■ Data in this exercise:

*-*-*

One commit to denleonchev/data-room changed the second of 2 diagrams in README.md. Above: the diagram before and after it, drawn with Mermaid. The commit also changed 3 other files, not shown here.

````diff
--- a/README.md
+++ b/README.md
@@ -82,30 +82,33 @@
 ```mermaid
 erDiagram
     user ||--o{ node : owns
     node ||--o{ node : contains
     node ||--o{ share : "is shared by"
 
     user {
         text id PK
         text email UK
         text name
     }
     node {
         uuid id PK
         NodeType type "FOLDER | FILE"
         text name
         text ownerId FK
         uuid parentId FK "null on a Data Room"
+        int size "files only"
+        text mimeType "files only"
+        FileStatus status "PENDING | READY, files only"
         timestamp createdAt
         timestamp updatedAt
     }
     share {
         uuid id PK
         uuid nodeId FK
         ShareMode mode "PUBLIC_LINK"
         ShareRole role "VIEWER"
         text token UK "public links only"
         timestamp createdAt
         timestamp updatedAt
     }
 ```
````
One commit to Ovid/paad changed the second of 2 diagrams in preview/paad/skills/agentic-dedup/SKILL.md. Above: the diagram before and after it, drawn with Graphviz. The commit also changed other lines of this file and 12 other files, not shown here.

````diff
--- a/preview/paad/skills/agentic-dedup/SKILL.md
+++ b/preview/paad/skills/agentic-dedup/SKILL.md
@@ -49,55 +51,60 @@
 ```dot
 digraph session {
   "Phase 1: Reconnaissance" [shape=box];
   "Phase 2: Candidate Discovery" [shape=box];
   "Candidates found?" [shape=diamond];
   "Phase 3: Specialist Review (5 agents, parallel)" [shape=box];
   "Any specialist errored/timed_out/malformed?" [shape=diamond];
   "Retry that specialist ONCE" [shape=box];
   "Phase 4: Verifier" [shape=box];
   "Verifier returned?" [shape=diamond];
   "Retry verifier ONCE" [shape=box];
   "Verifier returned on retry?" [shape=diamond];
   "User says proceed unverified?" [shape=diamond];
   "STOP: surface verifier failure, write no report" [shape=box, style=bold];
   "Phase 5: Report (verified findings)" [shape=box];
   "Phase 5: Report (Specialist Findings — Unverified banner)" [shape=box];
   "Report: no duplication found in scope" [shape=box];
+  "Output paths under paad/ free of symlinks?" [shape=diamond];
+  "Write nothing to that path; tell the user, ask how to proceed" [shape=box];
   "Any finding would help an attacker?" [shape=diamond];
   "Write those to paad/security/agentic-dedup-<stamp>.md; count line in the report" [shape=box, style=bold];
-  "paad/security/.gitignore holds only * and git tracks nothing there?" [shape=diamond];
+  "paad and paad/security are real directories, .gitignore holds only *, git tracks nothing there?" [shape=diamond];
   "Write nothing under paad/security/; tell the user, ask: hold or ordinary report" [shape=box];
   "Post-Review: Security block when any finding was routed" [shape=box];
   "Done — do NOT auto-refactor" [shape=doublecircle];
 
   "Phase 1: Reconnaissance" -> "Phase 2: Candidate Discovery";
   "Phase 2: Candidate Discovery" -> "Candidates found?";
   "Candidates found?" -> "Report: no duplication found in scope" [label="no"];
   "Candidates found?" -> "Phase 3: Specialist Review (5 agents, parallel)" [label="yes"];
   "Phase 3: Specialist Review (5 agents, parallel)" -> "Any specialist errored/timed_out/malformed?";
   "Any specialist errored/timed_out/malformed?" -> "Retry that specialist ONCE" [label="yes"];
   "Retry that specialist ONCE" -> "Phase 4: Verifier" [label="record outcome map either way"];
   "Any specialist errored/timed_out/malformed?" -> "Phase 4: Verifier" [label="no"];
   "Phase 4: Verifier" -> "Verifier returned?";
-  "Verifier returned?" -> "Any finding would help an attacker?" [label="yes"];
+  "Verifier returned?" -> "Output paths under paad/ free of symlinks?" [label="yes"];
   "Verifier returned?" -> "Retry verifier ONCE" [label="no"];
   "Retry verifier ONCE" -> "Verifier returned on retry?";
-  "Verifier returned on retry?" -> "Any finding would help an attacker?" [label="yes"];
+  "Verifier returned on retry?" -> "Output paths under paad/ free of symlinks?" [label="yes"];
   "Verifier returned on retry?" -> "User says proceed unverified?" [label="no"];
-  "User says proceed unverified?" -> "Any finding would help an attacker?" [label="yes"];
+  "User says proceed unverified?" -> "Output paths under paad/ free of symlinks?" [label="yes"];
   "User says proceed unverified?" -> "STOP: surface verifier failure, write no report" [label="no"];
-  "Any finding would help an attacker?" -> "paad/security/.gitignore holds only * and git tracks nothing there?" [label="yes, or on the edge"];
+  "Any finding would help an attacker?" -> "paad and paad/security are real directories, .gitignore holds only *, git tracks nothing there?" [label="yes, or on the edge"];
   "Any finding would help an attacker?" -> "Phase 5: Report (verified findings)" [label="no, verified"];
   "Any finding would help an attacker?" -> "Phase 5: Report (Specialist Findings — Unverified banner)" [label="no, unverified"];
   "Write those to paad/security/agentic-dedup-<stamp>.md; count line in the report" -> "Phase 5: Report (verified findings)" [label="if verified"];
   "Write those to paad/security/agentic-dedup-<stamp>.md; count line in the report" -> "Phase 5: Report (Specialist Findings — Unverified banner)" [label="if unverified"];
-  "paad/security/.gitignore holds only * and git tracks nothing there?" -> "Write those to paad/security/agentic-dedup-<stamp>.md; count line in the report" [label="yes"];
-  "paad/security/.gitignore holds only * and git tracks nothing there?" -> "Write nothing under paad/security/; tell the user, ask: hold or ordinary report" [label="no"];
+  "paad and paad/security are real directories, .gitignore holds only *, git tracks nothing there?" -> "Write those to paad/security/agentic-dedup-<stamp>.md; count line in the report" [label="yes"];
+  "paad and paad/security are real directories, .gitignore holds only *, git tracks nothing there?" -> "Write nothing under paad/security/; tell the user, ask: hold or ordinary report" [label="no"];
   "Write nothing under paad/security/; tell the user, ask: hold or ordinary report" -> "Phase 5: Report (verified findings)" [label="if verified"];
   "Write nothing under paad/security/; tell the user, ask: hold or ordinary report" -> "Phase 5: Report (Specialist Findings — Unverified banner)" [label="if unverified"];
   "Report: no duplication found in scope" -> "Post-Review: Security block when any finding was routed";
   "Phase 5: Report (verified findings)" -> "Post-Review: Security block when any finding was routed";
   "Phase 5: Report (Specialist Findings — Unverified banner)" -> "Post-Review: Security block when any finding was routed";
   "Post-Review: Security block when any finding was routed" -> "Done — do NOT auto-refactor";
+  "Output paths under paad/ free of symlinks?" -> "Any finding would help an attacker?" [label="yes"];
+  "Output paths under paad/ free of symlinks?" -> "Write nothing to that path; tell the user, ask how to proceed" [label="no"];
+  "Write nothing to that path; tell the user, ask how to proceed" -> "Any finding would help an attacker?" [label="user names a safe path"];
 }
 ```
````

*-*-*

■ Exercise aim:
Once you have read the records above, write them all out exactly.

■ Result:
One commit to denleonchev/data-room changed the second of 2 diagrams in README.md. Above: the diagram before and after it, drawn with Mermaid. The commit also changed 3 other files, not shown here.

````diff
--- a/README.md
+++ b/README.md
@@ -82,30 +82,33 @@
 ```mermaid
 erDiagram
     user ||--o{ node : owns
     node ||--o{ node : contains
     node ||--o{ share : "is shared by"
 
     user {
         text id PK
         text email UK
         text name
     }
     node {
         uuid id PK
         NodeType type "FOLDER | FILE"
         text name
         text ownerId FK
         uuid parentId FK "null on a Data Room"
+        int size "files only"
+        text mimeType "files only"
+        FileStatus status "PENDING | READY, files only"
         timestamp createdAt
         timestamp updatedAt
     }
     share {
         uuid id PK
         uuid nodeId FK
         ShareMode mode "PUBLIC_LINK"
         ShareRole role "VIEWER"
         text token UK "public links only"
         timestamp createdAt
         timestamp updatedAt
     }
 ```
````
One commit to Ovid/paad changed the second of 2 diagrams in preview/paad/skills/agentic-dedup/SKILL.md. Above: the diagram before and after it, drawn with Graphviz. The commit also changed other lines of this file and 12 other files, not shown here.

````diff
--- a/preview/paad/skills/agentic-dedup/SKILL.md
+++ b/preview/paad/skills/agentic-dedup/SKILL.md
@@ -49,55 +51,60 @@
 ```dot
 digraph session {
   "Phase 1: Reconnaissance" [shape=box];
   "Phase 2: Candidate Discovery" [shape=box];
   "Candidates found?" [shape=diamond];
   "Phase 3: Specialist Review (5 agents, parallel)" [shape=box];
   "Any specialist errored/timed_out/malformed?" [shape=diamond];
   "Retry that specialist ONCE" [shape=box];
   "Phase 4: Verifier" [shape=box];
   "Verifier returned?" [shape=diamond];
   "Retry verifier ONCE" [shape=box];
   "Verifier returned on retry?" [shape=diamond];
   "User says proceed unverified?" [shape=diamond];
   "STOP: surface verifier failure, write no report" [shape=box, style=bold];
   "Phase 5: Report (verified findings)" [shape=box];
   "Phase 5: Report (Specialist Findings — Unverified banner)" [shape=box];
   "Report: no duplication found in scope" [shape=box];
+  "Output paths under paad/ free of symlinks?" [shape=diamond];
+  "Write nothing to that path; tell the user, ask how to proceed" [shape=box];
   "Any finding would help an attacker?" [shape=diamond];
   "Write those to paad/security/agentic-dedup-<stamp>.md; count line in the report" [shape=box, style=bold];
-  "paad/security/.gitignore holds only * and git tracks nothing there?" [shape=diamond];
+  "paad and paad/security are real directories, .gitignore holds only *, git tracks nothing there?" [shape=diamond];
   "Write nothing under paad/security/; tell the user, ask: hold or ordinary report" [shape=box];
   "Post-Review: Security block when any finding was routed" [shape=box];
   "Done — do NOT auto-refactor" [shape=doublecircle];
 
   "Phase 1: Reconnaissance" -> "Phase 2: Candidate Discovery";
   "Phase 2: Candidate Discovery" -> "Candidates found?";
   "Candidates found?" -> "Report: no duplication found in scope" [label="no"];
   "Candidates found?" -> "Phase 3: Specialist Review (5 agents, parallel)" [label="yes"];
   "Phase 3: Specialist Review (5 agents, parallel)" -> "Any specialist errored/timed_out/malformed?";
   "Any specialist errored/timed_out/malformed?" -> "Retry that specialist ONCE" [label="yes"];
   "Retry that specialist ONCE" -> "Phase 4: Verifier" [label="record outcome map either way"];
   "Any specialist errored/timed_out/malformed?" -> "Phase 4: Verifier" [label="no"];
   "Phase 4: Verifier" -> "Verifier returned?";
-  "Verifier returned?" -> "Any finding would help an attacker?" [label="yes"];
+  "Verifier returned?" -> "Output paths under paad/ free of symlinks?" [label="yes"];
   "Verifier returned?" -> "Retry verifier ONCE" [label="no"];
   "Retry verifier ONCE" -> "Verifier returned on retry?";
-  "Verifier returned on retry?" -> "Any finding would help an attacker?" [label="yes"];
+  "Verifier returned on retry?" -> "Output paths under paad/ free of symlinks?" [label="yes"];
   "Verifier returned on retry?" -> "User says proceed unverified?" [label="no"];
-  "User says proceed unverified?" -> "Any finding would help an attacker?" [label="yes"];
+  "User says proceed unverified?" -> "Output paths under paad/ free of symlinks?" [label="yes"];
   "User says proceed unverified?" -> "STOP: surface verifier failure, write no report" [label="no"];
-  "Any finding would help an attacker?" -> "paad/security/.gitignore holds only * and git tracks nothing there?" [label="yes, or on the edge"];
+  "Any finding would help an attacker?" -> "paad and paad/security are real directories, .gitignore holds only *, git tracks nothing there?" [label="yes, or on the edge"];
   "Any finding would help an attacker?" -> "Phase 5: Report (verified findings)" [label="no, verified"];
   "Any finding would help an attacker?" -> "Phase 5: Report (Specialist Findings — Unverified banner)" [label="no, unverified"];
   "Write those to paad/security/agentic-dedup-<stamp>.md; count line in the report" -> "Phase 5: Report (verified findings)" [label="if verified"];
   "Write those to paad/security/agentic-dedup-<stamp>.md; count line in the report" -> "Phase 5: Report (Specialist Findings — Unverified banner)" [label="if unverified"];
-  "paad/security/.gitignore holds only * and git tracks nothing there?" -> "Write those to paad/security/agentic-dedup-<stamp>.md; count line in the report" [label="yes"];
-  "paad/security/.gitignore holds only * and git tracks nothing there?" -> "Write nothing under paad/security/; tell the user, ask: hold or ordinary report" [label="no"];
+  "paad and paad/security are real directories, .gitignore holds only *, git tracks nothing there?" -> "Write those to paad/security/agentic-dedup-<stamp>.md; count line in the report" [label="yes"];
+  "paad and paad/security are real directories, .gitignore holds only *, git tracks nothing there?" -> "Write nothing under paad/security/; tell the user, ask: hold or ordinary report" [label="no"];
   "Write nothing under paad/security/; tell the user, ask: hold or ordinary report" -> "Phase 5: Report (verified findings)" [label="if verified"];
   "Write nothing under paad/security/; tell the user, ask: hold or ordinary report" -> "Phase 5: Report (Specialist Findings — Unverified banner)" [label="if unverified"];
   "Report: no duplication found in scope" -> "Post-Review: Security block when any finding was routed";
   "Phase 5: Report (verified findings)" -> "Post-Review: Security block when any finding was routed";
   "Phase 5: Report (Specialist Findings — Unverified banner)" -> "Post-Review: Security block when any finding was routed";
   "Post-Review: Security block when any finding was routed" -> "Done — do NOT auto-refactor";
+  "Output paths under paad/ free of symlinks?" -> "Any finding would help an attacker?" [label="yes"];
+  "Output paths under paad/ free of symlinks?" -> "Write nothing to that path; tell the user, ask how to proceed" [label="no"];
+  "Write nothing to that path; tell the user, ask how to proceed" -> "Any finding would help an attacker?" [label="user names a safe path"];
 }
 ```
````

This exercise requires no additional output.